The output should be every line below, retyped exactly, with no images.

→ **Data records**
[Start of Attachment]

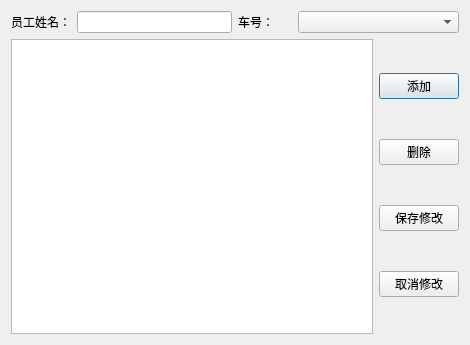
Qt form peopledialog.ui (chksong/MineCarsManage) before a commit.
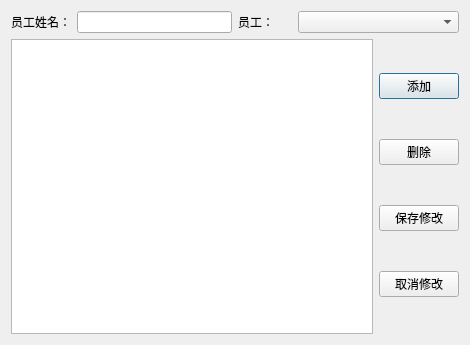
The same form after that commit.

Commit message: 员工信息测试了 ECS键 退出，ComBox

Patch:
```diff
--- a/peopledialog.ui
+++ b/peopledialog.ui
@@ -37,7 +37,7 @@
          <item>
           <widget class="QLabel" name="label_2">
            <property name="text">
-            <string>车号：</string>
+            <string>员工：</string>
            </property>
           </widget>
          </item>
```
The commit also changes 3 other files.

[End of Attachment]

→ **Solution to this problem**
Qt form peopledialog.ui (chksong/MineCarsManage) before a commit.
The same form after that commit.

Commit message: 员工信息测试了 ECS键 退出，ComBox

Patch:
```diff
--- a/peopledialog.ui
+++ b/peopledialog.ui
@@ -37,7 +37,7 @@
          <item>
           <widget class="QLabel" name="label_2">
            <property name="text">
-            <string>车号：</string>
+            <string>员工：</string>
            </property>
           </widget>
          </item>
```
The commit also changes 3 other files.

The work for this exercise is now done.